Research was also performed on efficient recovery technologies for both the DESs and the dissolved components. Although dissolved components can easily be separated from DESs by adding water as an anti-solvent, this process is not favoured, as the subsequently required water evaporation implies high energy consumption. A liquid-liquid extraction technology was therefore developed, achieving energy savings of 80% in the recovery process.

Fibres obtained from the DES pulping process are well shaped and straight, with normal drainage. Paper produced from the fibres has extremely good internal bond and good tensile strength. The tear strength is still somewhat lower than regular kraft fibres.
Lignin isolated by DES pulping of Eucalyptus was characterised by GPC and HSQC spectroscopy.
Deep Eutectic Solvents are a completely new class of solvents that have never been used in the pulp and paper industry or for any other biomass fractionation before.
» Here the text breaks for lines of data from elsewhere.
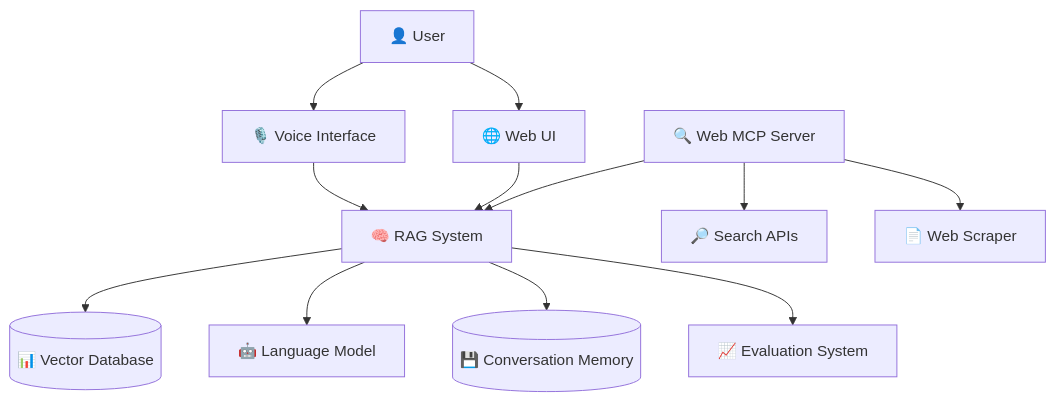
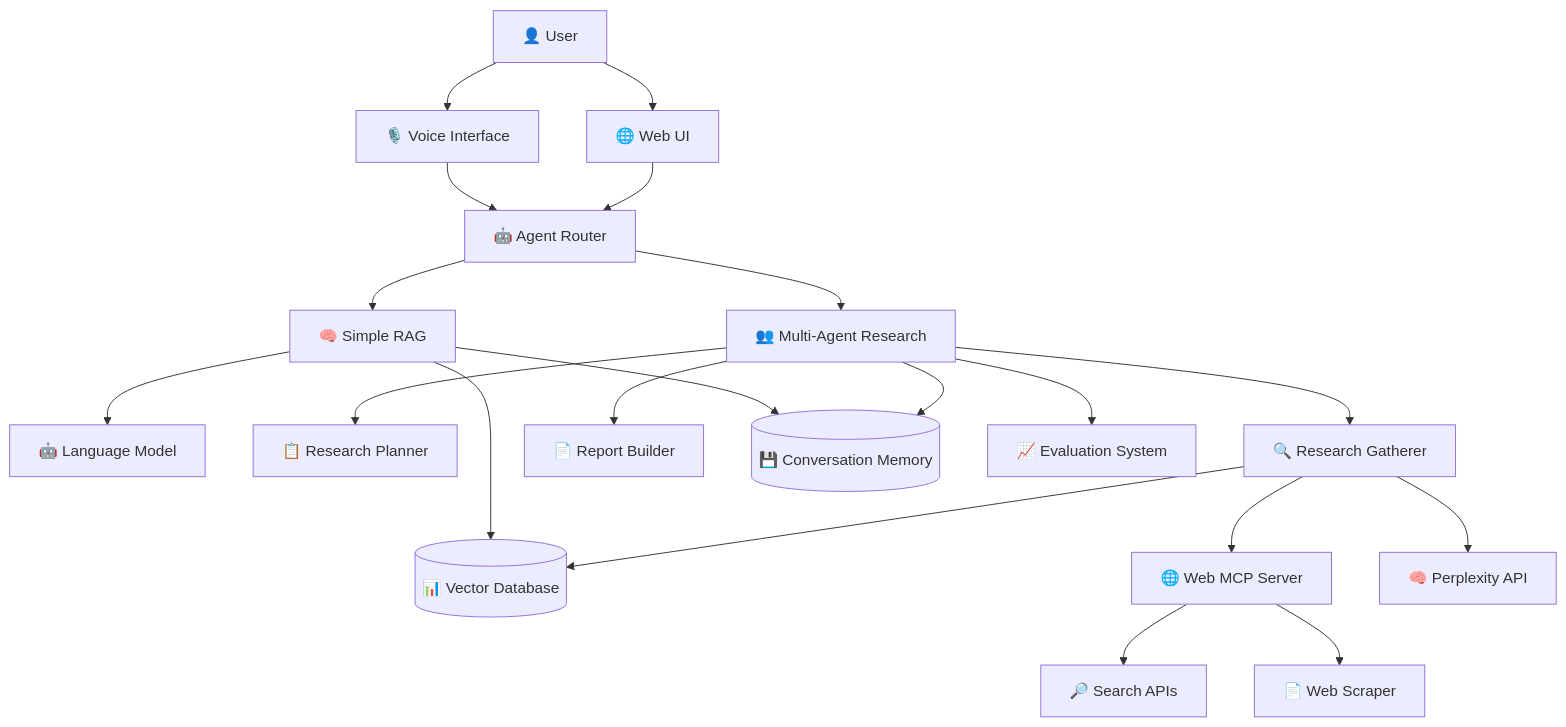
The diagram in README.md (8thlight/AI-Pocket-Projects), drawn with Mermaid before and after one commit. The commit also changed other lines of this file and 2 other files, not shown here.

First line of the commit message:
Add Phase 4: Multi-Agent Research System

````diff
--- a/README.md
+++ b/README.md
@@ -116,18 +147,29 @@
 ```mermaid
 graph TB
     User[👤 User] --> Voice[🎙️ Voice Interface]
     User --> Web[🌐 Web UI]
     
-    Voice --> RAG[🧠 RAG System]
-    Web --> RAG
+    Voice --> Router[🤖 Agent Router]
+    Web --> Router
     
-    RAG --> VectorDB[(📊 Vector Database)]
-    RAG --> LLM[🤖 Language Model]
+    Router --> SimpleRAG[🧠 Simple RAG]
+    Router --> MultiAgent[👥 Multi-Agent Research]
     
-    MCP[🔍 Web MCP Server] --> RAG
+    SimpleRAG --> VectorDB[(📊 Vector Database)]
+    SimpleRAG --> LLM[🤖 Language Model]
+    
+    MultiAgent --> Planner[📋 Research Planner]
+    MultiAgent --> Gatherer[🔍 Research Gatherer]  
+    MultiAgent --> Builder[📄 Report Builder]
+    
+    Gatherer --> VectorDB
+    Gatherer --> MCP[🌐 Web MCP Server]
+    Gatherer --> Perplexity[🧠 Perplexity API]
+    
     MCP --> Search[🔎 Search APIs]
     MCP --> Scraper[📄 Web Scraper]
     
-    RAG --> Memory[(💾 Conversation Memory)]
-    RAG --> Eval[📈 Evaluation System]
+    SimpleRAG --> Memory[(💾 Conversation Memory)]
+    MultiAgent --> Memory
+    MultiAgent --> Eval[📈 Evaluation System]
 ```
````
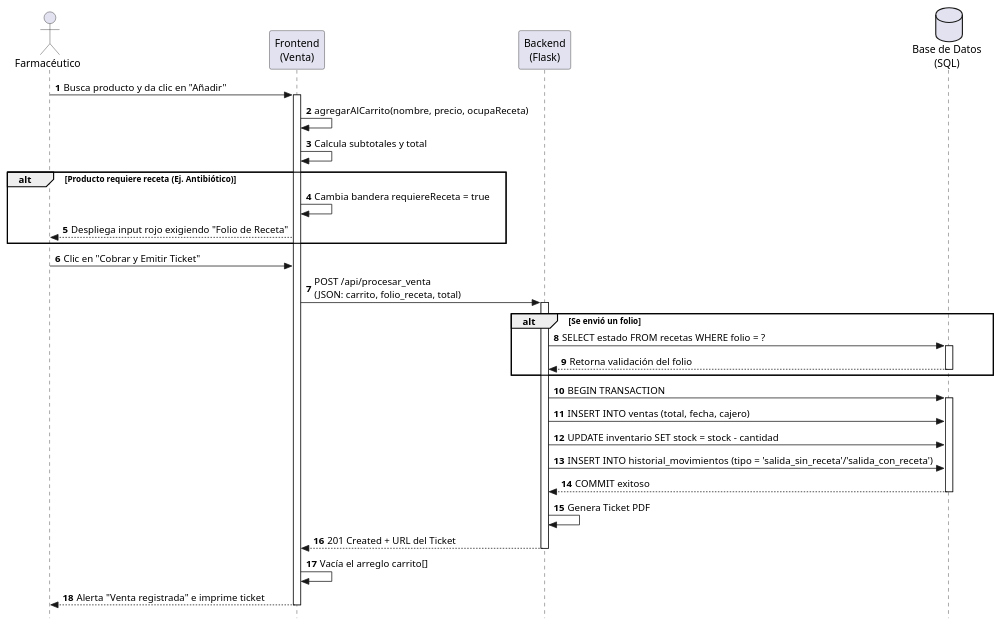
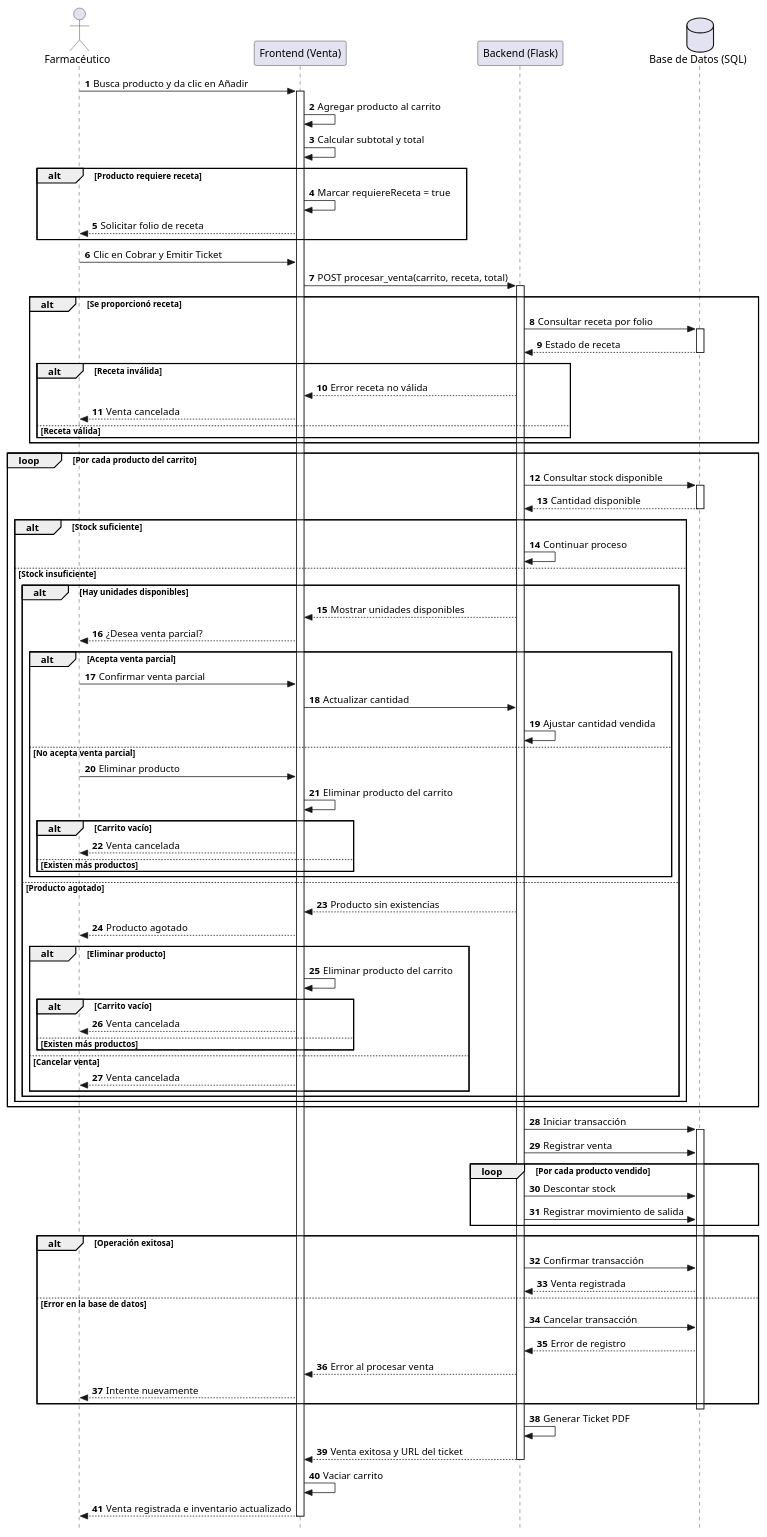
The diagram in DiagramasSecuencia/Farmacia/venta.puml (AlgorithmQuantum/Proyecto), drawn with PlantUML before and after one commit. The commit also changed 11 other files, not shown here.

Commit message:
correciones del los diagramas

```diff
--- a/DiagramasSecuencia/Farmacia/venta.puml
+++ b/DiagramasSecuencia/Farmacia/venta.puml
@@ -1,50 +1,177 @@
 @startuml punto_de_venta
+
 skinparam style strictuml
+
 autonumber
 
 actor Farmacéutico
-participant "Frontend\n(Venta)" as UI
-participant "Backend\n(Flask)" as Flask
-database "Base de Datos\n(SQL)" as BD
+participant "Frontend (Venta)" as UI
+participant "Backend (Flask)" as Flask
+database "Base de Datos (SQL)" as BD
 
-' Lógica local del Carrito (Frontend)
-Farmacéutico -> UI: Busca producto y da clic en "Añadir"
+Farmacéutico -> UI: Busca producto y da clic en Añadir
+
 activate UI
-UI -> UI: agregarAlCarrito(nombre, precio, ocupaReceta)
-UI -> UI: Calcula subtotales y total
 
-alt Producto requiere receta (Ej. Antibiótico)
-    UI -> UI: Cambia bandera requiereReceta = true
-    UI --> Farmacéutico: Despliega input rojo exigiendo "Folio de Receta"
+UI -> UI: Agregar producto al carrito
+UI -> UI: Calcular subtotal y total
+
+alt Producto requiere receta
+
+    UI -> UI: Marcar requiereReceta = true
+
+    UI --> Farmacéutico: Solicitar folio de receta
+
 end
 
-' Procesamiento de Venta
-Farmacéutico -> UI: Clic en "Cobrar y Emitir Ticket"
-UI -> Flask: POST /api/procesar_venta\n(JSON: carrito, folio_receta, total)
+Farmacéutico -> UI: Clic en Cobrar y Emitir Ticket
+
+UI -> Flask: POST procesar_venta(carrito, receta, total)
+
 activate Flask
 
-' Validación en servidor
-alt Se envió un folio
-    Flask -> BD: SELECT estado FROM recetas WHERE folio = ?
+alt Se proporcionó receta
+
+    Flask -> BD: Consultar receta por folio
+
     activate BD
-    BD --> Flask: Retorna validación del folio
+
+    BD --> Flask: Estado de receta
+
     deactivate BD
+
+    alt Receta inválida
+
+        Flask --> UI: Error receta no válida
+
+        UI --> Farmacéutico: Venta cancelada
+
+    else Receta válida
+
+    end
+
 end
 
-' Transacción SQL de Venta
-Flask -> BD: BEGIN TRANSACTION
+loop Por cada producto del carrito
+
+    Flask -> BD: Consultar stock disponible
+
+    activate BD
+
+    BD --> Flask: Cantidad disponible
+
+    deactivate BD
+
+    alt Stock suficiente
+
+        Flask -> Flask: Continuar proceso
+
+    else Stock insuficiente
+
+        alt Hay unidades disponibles
+
+            Flask --> UI: Mostrar unidades disponibles
+
+            UI --> Farmacéutico: ¿Desea venta parcial?
+
+            alt Acepta venta parcial
+
+                Farmacéutico -> UI: Confirmar venta parcial
+
+                UI -> Flask: Actualizar cantidad
+
+                Flask -> Flask: Ajustar cantidad vendida
+
+            else No acepta venta parcial
+
+                Farmacéutico -> UI: Eliminar producto
+
+                UI -> UI: Eliminar producto del carrito
+
+                alt Carrito vacío
+
+                    UI --> Farmacéutico: Venta cancelada
+
+                else Existen más productos
+
+                end
+
+            end
+
+        else Producto agotado
+
+            Flask --> UI: Producto sin existencias
+
+            UI --> Farmacéutico: Producto agotado
+
+            alt Eliminar producto
+
+                UI -> UI: Eliminar producto del carrito
+
+                alt Carrito vacío
+
+                    UI --> Farmacéutico: Venta cancelada
+
+                else Existen más productos
+
+                end
+
+            else Cancelar venta
+
+                UI --> Farmacéutico: Venta cancelada
+
+            end
+
+        end
+
+    end
+
+end
+
+Flask -> BD: Iniciar transacción
+
 activate BD
-Flask -> BD: INSERT INTO ventas (total, fecha, cajero)
-Flask -> BD: UPDATE inventario SET stock = stock - cantidad
-Flask -> BD: INSERT INTO historial_movimientos (tipo = 'salida_sin_receta'/'salida_con_receta')
-BD --> Flask: COMMIT exitoso
+
+Flask -> BD: Registrar venta
+
+loop Por cada producto vendido
+
+    Flask -> BD: Descontar stock
+
+    Flask -> BD: Registrar movimiento de salida
+
+end
+
+alt Operación exitosa
+
+    Flask -> BD: Confirmar transacción
+
+    BD --> Flask: Venta registrada
+
+else Error en la base de datos
+
+    Flask -> BD: Cancelar transacción
+
+    BD --> Flask: Error de registro
+
+    Flask --> UI: Error al procesar venta
+
+    UI --> Farmacéutico: Intente nuevamente
+
+end
+
 deactivate BD
 
-Flask -> Flask: Genera Ticket PDF
-Flask --> UI: 201 Created + URL del Ticket
+Flask -> Flask: Generar Ticket PDF
+
+Flask --> UI: Venta exitosa y URL del ticket
+
 deactivate Flask
-UI -> UI: Vacía el arreglo carrito[]
-UI --> Farmacéutico: Alerta "Venta registrada" e imprime ticket
+
+UI -> UI: Vaciar carrito
+
+UI --> Farmacéutico: Venta registrada e inventario actualizado
+
 deactivate UI
 
 @enduml
```
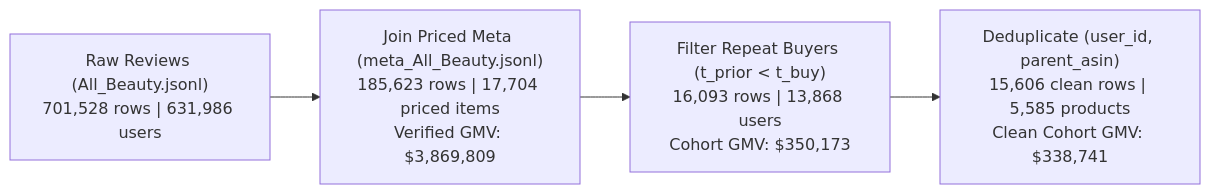
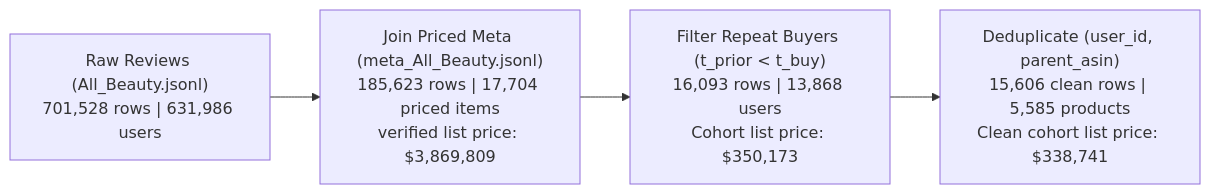
One commit to yuicnswu/thisisamazing changed the diagram in EDA_REPORT.md. Above: the diagram before and after it, drawn with Mermaid. The commit also changed other lines of this file and 16 other files, not shown here.

````diff
--- a/EDA_REPORT.md
+++ b/EDA_REPORT.md
@@ -21,6 +23,6 @@
 ```mermaid
 flowchart LR
-    A["Raw Reviews (All_Beauty.jsonl)<br/>701,528 rows | 631,986 users"] --> B["Join Priced Meta (meta_All_Beauty.jsonl)<br/>185,623 rows | 17,704 priced items<br/>Verified GMV: $3,869,809"]
-    B --> C["Filter Repeat Buyers (t_prior < t_buy)<br/>16,093 rows | 13,868 users<br/>Cohort GMV: $350,173"]
-    C --> D["Deduplicate (user_id, parent_asin)<br/>15,606 clean rows | 5,585 products<br/>Clean Cohort GMV: $338,741"]
+    A["Raw Reviews (All_Beauty.jsonl)<br/>701,528 rows | 631,986 users"] --> B["Join Priced Meta (meta_All_Beauty.jsonl)<br/>185,623 rows | 17,704 priced items<br/>verified list price: $3,869,809"]
+    B --> C["Filter Repeat Buyers (t_prior < t_buy)<br/>16,093 rows | 13,868 users<br/>Cohort list price: $350,173"]
+    C --> D["Deduplicate (user_id, parent_asin)<br/>15,606 clean rows | 5,585 products<br/>Clean cohort list price: $338,741"]
 ```
````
This means that many technological questions still need to be answered and gaps filled to bring this laboratory technology to the next stage. The DES cluster aims to fill these gaps and achieve the following impacts:
- Reduced process energy intensity by at least 40% compared to traditional pulping processes;
- Reduced investment costs by 50% compared to current pulping installations, thanks to pressure-free layout and simplified chemical recovery;
- Strengthened market position of current wood-based products (e.g. paper and board), as well as new high-added-value applications, such as for the textile and chemical industries.

The first important steps have been made towards calculating the economic and ecological feasibility of the total process of delignification.
The concept based on the laboratory findings is already cost comparable with the kraft process developed 100 years ago. Only specific investment costs as well as personnel costs are higher, as we aim for smaller mills (50,000 ton) to facilitate the first implementation of the technology and to achieve important savings from biomass logistics. Smaller capacity mills will make it possible to use raw materials produced closer to the mills, thus reducing transport needs.

Energy savings in the pulp and paper sector are estimated to be about 40%, representing huge potential annual savings of more than 160,000 GWh in Europe. The corresponding potential CO2 emission savings are estimated to be about 10%, which represents a reduction of more than 4 Mt of CO2 emissions at European level. In a broader perspective, beyond the boundaries of the current pulp and paper industry sector, the implementation of the new DES pulping processes in a biorefinery concept will produce both pulp and bio-based chemicals. Taking into account the simultaneous production of an equal tonnage of chemicals, the total energy use and CO2 emissions of the combined system can be 90% lower than with the separate systems of pulp and fossil chemicals production.

The public report can alsobe downloaded from the project website:
left and right: the indivual components of a DES, solid at room temp. In the middle: the DES
Lignin extraction by LLQ
extraction of metal ions by hydrophobic DES
DES fibres
progress in delignification
lignin precipitation by water as anti-solvent
DES lignin properties
DES delignification roadmap
DES produced paper
DES paper properties
DES business case
first DES lignin produced
The first hydrophobic DES
progress in processing time
CO2 emission reduction by DES concept